> **What to work on**
Below are entries; tally how many lines hold the string "previewImage" and answer with only that figure.

> **Material for the task**
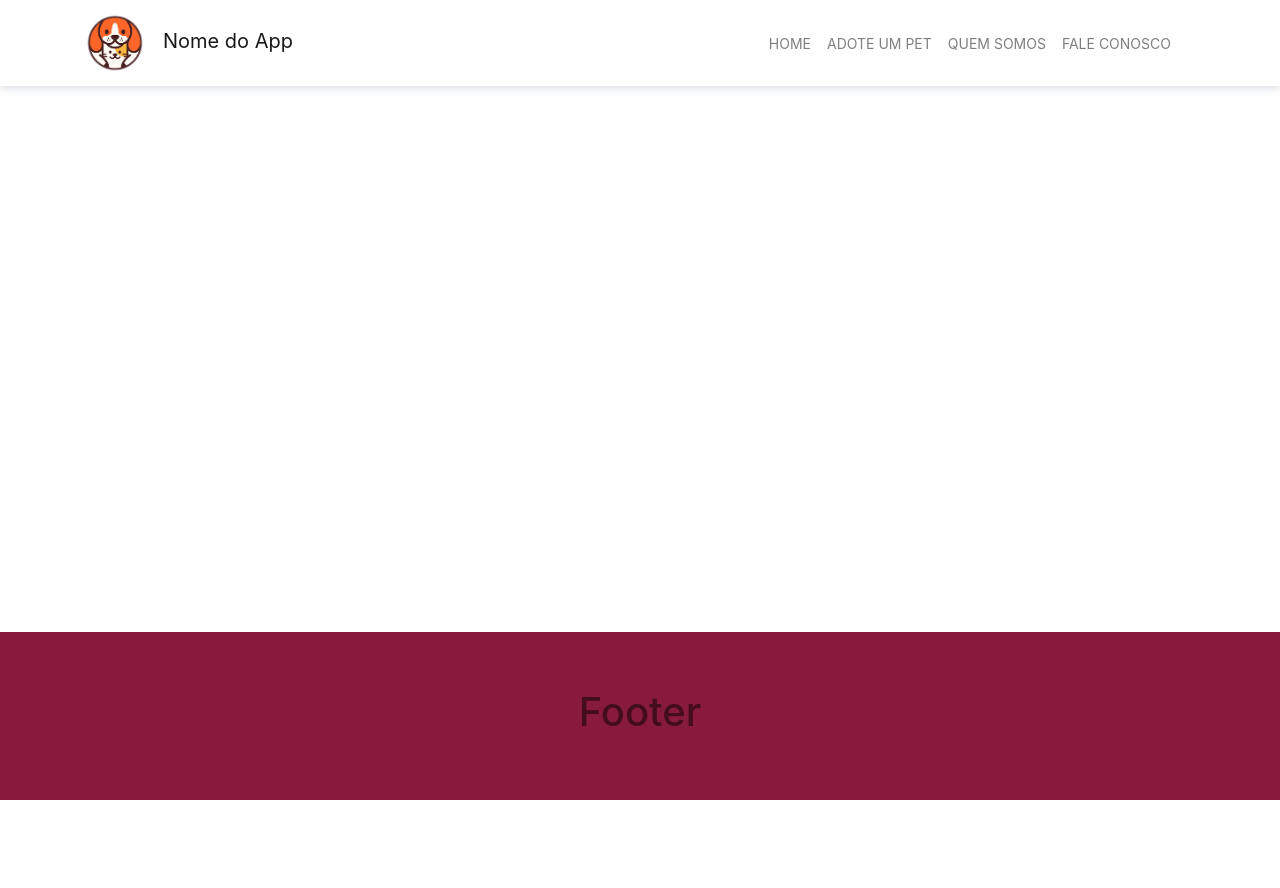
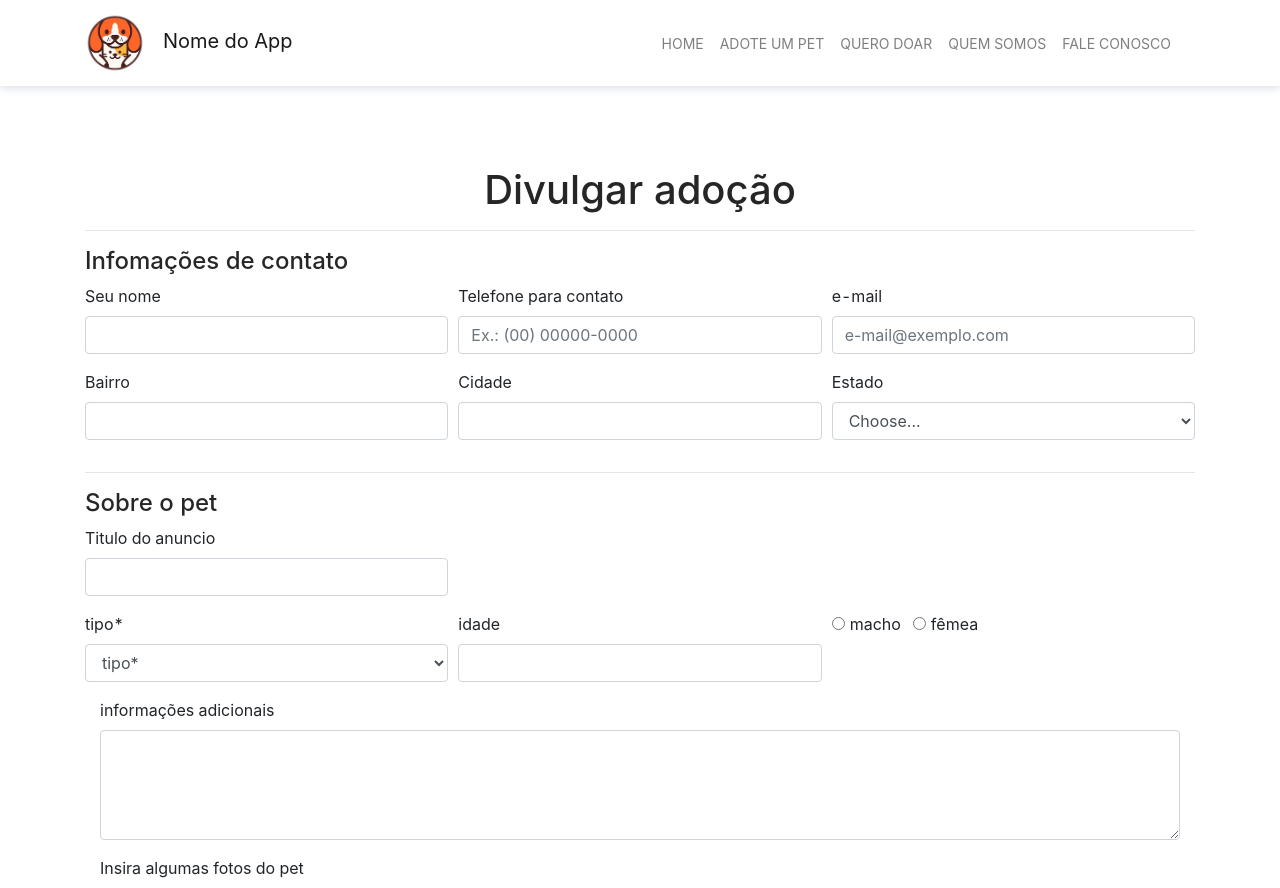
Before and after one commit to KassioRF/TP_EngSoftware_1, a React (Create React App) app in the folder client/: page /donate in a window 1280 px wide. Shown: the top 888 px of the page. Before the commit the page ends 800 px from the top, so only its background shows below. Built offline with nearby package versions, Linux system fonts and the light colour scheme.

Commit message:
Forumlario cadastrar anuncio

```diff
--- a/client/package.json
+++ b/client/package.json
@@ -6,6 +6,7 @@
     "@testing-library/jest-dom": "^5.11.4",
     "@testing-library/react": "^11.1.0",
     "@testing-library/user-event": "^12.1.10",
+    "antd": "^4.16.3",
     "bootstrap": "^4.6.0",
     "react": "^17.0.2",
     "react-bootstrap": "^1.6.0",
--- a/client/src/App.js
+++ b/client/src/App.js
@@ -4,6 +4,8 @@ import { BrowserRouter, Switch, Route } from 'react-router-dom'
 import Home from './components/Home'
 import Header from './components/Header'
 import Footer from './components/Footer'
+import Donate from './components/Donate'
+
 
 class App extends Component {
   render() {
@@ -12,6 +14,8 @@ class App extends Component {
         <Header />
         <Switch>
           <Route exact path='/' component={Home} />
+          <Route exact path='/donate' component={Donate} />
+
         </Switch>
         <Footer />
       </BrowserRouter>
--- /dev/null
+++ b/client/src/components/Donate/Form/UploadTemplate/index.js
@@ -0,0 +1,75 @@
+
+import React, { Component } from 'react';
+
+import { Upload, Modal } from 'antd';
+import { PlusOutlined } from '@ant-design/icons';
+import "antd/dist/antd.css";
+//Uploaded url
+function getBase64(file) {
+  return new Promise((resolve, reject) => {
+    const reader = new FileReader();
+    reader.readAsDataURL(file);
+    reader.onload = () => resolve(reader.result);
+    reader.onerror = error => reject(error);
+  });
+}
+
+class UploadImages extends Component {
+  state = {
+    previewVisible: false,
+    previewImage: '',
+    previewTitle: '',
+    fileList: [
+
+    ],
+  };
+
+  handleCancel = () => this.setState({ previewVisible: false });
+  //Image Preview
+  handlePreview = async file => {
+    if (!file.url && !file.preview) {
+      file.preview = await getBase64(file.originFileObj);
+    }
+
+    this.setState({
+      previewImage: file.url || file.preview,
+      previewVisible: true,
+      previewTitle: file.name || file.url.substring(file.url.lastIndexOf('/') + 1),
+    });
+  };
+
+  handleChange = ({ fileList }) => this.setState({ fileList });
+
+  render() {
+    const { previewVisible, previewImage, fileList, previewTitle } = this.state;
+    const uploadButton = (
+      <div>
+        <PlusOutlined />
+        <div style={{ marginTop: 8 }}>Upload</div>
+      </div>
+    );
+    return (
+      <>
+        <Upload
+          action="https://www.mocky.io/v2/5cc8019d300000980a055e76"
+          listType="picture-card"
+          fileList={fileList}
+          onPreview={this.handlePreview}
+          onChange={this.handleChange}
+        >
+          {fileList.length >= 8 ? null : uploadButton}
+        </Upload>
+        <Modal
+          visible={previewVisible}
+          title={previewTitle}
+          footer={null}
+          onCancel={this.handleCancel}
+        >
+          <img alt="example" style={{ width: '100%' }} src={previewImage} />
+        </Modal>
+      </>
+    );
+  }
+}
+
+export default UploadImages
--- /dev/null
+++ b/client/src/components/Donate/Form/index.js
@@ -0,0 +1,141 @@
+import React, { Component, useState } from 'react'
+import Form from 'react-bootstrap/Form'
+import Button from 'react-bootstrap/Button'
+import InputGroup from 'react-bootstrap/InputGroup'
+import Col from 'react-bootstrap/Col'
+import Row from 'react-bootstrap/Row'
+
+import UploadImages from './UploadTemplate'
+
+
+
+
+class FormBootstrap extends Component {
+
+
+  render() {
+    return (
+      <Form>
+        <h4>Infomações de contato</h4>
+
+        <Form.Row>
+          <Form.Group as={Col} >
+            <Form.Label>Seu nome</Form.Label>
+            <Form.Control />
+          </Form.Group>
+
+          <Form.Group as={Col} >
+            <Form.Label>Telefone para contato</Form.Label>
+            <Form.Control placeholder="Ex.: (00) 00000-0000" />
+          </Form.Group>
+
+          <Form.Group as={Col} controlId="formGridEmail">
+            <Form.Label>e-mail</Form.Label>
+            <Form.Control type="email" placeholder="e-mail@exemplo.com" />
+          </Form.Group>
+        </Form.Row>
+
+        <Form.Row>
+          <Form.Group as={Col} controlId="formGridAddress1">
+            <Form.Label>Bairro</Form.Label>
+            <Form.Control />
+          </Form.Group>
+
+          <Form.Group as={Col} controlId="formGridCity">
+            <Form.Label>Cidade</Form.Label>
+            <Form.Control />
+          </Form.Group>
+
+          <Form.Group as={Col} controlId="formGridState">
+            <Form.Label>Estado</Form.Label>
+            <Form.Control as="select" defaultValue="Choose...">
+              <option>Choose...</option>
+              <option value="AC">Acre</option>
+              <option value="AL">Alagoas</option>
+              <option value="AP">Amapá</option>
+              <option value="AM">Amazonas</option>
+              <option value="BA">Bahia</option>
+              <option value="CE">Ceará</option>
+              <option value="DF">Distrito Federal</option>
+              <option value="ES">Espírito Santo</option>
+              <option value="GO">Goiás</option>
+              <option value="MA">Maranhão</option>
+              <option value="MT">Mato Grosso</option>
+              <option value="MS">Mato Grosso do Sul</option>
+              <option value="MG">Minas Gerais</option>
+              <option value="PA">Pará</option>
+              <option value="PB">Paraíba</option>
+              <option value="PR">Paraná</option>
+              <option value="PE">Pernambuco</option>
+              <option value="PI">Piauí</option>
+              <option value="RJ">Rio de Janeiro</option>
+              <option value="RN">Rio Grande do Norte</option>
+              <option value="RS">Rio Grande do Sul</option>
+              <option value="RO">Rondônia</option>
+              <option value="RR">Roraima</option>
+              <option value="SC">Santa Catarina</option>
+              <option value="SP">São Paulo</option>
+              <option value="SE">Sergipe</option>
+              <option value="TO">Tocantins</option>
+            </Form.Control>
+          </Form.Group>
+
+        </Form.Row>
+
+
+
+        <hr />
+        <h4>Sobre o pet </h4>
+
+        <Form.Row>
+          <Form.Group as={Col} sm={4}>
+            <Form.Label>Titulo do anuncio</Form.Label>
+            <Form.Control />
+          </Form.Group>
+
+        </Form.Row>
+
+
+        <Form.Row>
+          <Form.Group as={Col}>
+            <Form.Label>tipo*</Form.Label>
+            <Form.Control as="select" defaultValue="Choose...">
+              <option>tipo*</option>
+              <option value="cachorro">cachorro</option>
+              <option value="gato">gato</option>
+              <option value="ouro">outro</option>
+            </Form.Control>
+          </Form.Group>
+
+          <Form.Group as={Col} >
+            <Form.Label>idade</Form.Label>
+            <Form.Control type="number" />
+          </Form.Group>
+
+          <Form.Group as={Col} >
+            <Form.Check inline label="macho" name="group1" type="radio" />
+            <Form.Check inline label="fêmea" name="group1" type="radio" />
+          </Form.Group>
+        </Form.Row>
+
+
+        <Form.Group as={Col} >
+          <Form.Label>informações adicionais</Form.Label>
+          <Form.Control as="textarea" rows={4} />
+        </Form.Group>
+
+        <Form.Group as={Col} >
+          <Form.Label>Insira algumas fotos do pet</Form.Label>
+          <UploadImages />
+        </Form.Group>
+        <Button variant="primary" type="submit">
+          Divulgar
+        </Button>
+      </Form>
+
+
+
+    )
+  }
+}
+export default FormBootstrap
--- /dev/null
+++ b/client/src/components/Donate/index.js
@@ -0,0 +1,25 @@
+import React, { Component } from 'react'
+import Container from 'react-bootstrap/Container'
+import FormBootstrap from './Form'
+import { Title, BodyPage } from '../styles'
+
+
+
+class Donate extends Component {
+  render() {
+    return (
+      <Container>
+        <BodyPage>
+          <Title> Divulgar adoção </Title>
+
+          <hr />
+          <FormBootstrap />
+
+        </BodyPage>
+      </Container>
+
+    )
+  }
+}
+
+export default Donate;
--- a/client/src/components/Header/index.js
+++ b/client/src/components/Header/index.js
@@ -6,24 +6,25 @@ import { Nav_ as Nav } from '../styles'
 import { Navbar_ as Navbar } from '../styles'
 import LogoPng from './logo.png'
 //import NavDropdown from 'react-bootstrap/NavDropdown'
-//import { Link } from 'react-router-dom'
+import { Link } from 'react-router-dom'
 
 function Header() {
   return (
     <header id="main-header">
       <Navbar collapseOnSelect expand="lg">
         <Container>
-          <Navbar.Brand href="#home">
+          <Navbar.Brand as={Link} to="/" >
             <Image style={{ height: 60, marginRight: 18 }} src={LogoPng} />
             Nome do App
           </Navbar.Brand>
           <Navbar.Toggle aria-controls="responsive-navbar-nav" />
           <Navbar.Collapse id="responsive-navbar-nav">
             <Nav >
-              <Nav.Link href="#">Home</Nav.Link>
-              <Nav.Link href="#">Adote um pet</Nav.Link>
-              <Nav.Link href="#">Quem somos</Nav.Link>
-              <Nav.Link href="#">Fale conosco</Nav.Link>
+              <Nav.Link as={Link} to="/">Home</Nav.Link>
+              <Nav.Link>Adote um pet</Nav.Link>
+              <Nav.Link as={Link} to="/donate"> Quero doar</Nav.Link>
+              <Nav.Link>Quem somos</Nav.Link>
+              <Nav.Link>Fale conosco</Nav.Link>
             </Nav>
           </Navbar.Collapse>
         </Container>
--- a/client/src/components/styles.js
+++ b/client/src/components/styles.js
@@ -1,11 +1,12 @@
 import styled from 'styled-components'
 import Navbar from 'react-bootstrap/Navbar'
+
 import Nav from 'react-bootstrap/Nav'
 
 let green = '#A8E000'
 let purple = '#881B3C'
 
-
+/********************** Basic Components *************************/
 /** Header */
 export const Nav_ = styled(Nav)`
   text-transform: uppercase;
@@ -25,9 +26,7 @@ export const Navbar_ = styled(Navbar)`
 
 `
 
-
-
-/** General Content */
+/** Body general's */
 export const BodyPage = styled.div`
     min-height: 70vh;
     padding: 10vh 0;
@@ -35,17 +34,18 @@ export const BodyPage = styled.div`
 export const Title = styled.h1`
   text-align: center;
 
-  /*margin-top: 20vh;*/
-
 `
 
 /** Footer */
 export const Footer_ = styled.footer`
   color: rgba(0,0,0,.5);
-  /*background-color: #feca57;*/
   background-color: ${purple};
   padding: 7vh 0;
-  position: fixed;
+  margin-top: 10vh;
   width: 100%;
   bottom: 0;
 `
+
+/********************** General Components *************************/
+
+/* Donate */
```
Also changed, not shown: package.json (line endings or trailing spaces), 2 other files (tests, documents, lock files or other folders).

> **Output for this exercise**
4